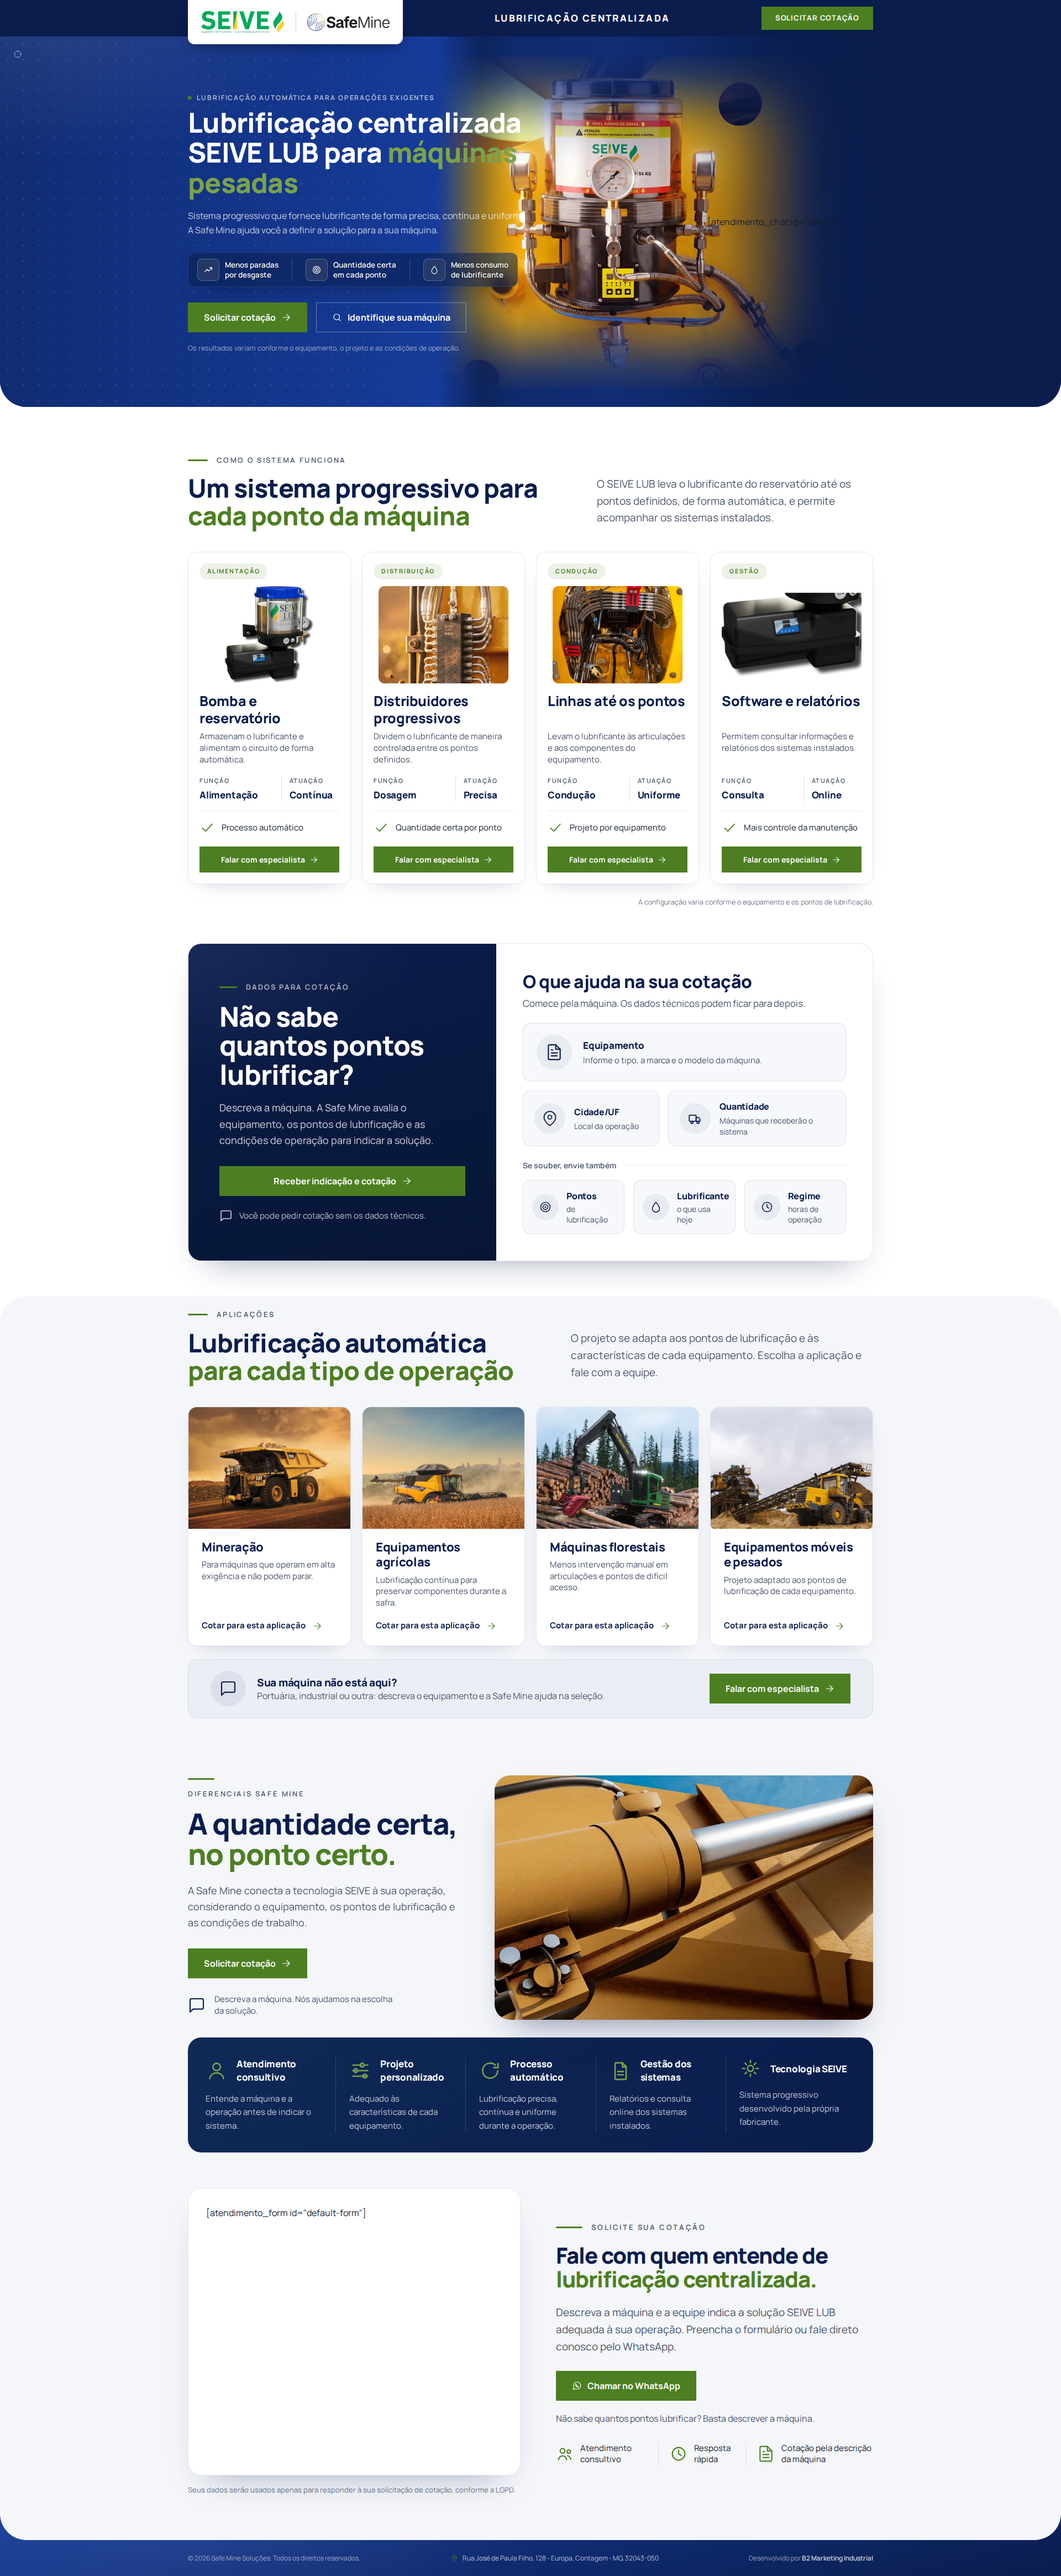
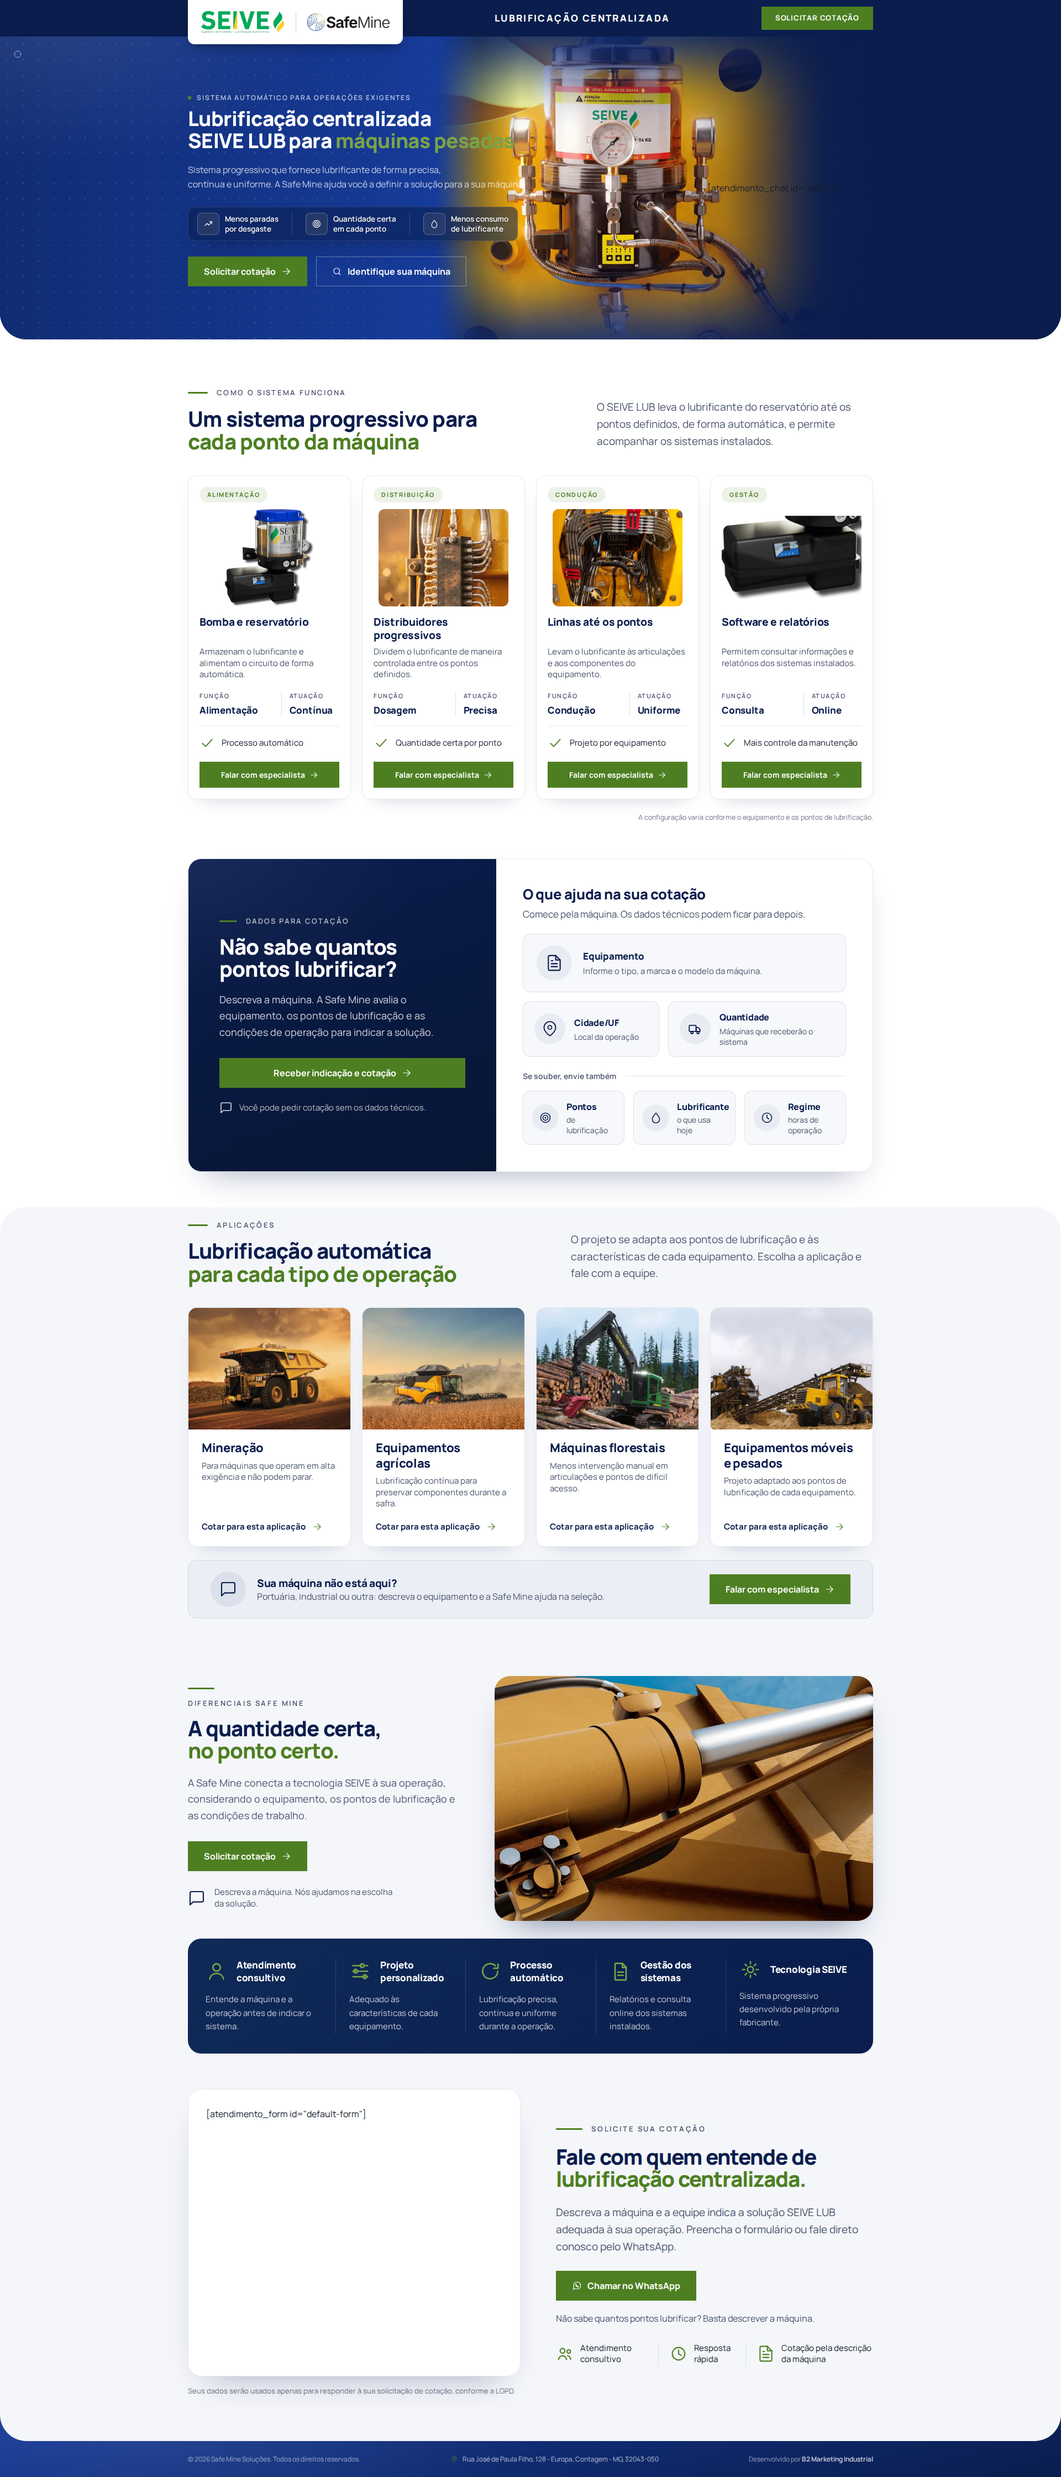
fix(hero): título em duas linhas, sem nota e sem palavra repetida
- Remove a nota "Os resultados variam..." sob os botões.
- H1 em duas linhas a partir de xl (titleBreakAfter); abaixo disso o texto corre.
- Eyebrow "Sistema automático para operações exigentes", para não repetir
  "Lubrificação" do título.
- Parágrafo quebra após "precisa," (a partir de sm).
- Títulos reduzidos e uniformizados nas seções e cards.

diff --git a/src/data/content.ts b/src/data/content.ts
@@ -49,11 +49,13 @@ export const header = {
 /* -------------------------------------------------------------------- hero */
 
 export const hero = {
-  eyebrow: 'Lubrificação automática para operações exigentes',
+  eyebrow: 'Sistema automático para operações exigentes',
   title: `${site.product} para ${site.context}`,
+  /** Quebra de linha do H1 no desktop largo: o título vai em duas linhas. */
+  titleBreakAfter: 'Lubrificação centralizada',
   /** Trecho do H1 em verde. */
   highlight: 'máquinas pesadas',
-  text: 'Sistema progressivo que fornece lubrificante de forma precisa, contínua e uniforme. A Safe Mine ajuda você a definir a solução para a sua máquina.',
+  text: 'Sistema progressivo que fornece lubrificante de forma precisa,\ncontínua e uniforme. A Safe Mine ajuda você a definir a solução para a sua máquina.',
   banner: {
     src: heroBg,
     alt: 'Bomba de lubrificação centralizada SEIVE LUB instalada em máquina pesada',
@@ -66,16 +68,14 @@ export const hero = {
     { icon: 'target', line1: 'Quantidade certa', line2: 'em cada ponto' },
     { icon: 'droplet', line1: 'Menos consumo', line2: 'de lubrificante' },
   ],
-  /** Aviso sob os botões: os três pontos acima são resultados que variam por máquina. */
-  note: 'Os resultados variam conforme o equipamento, o projeto e as condições de operação.',
 } as const satisfies {
   eyebrow: string
   title: string
   text: string
   highlight: string
+  titleBreakAfter: string
   banner: Photo & { widths: readonly number[]; sizes: string }
   points: readonly [HeroPoint, HeroPoint, HeroPoint]
-  note: string
 }
 
 /* ----------------------------------------------------------------- cotação */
■ ■ ■ ■ ■ ■ ■
TASK DESCRIPTION.
After locating the line with "banner: Photo &" in the records above, please set down that line and all later ones exactly, and no other line.

RESPONSE.
   banner: Photo & { widths: readonly number[]; sizes: string }
   points: readonly [HeroPoint, HeroPoint, HeroPoint]
-  note: string
 }
 
 /* ----------------------------------------------------------------- cotação */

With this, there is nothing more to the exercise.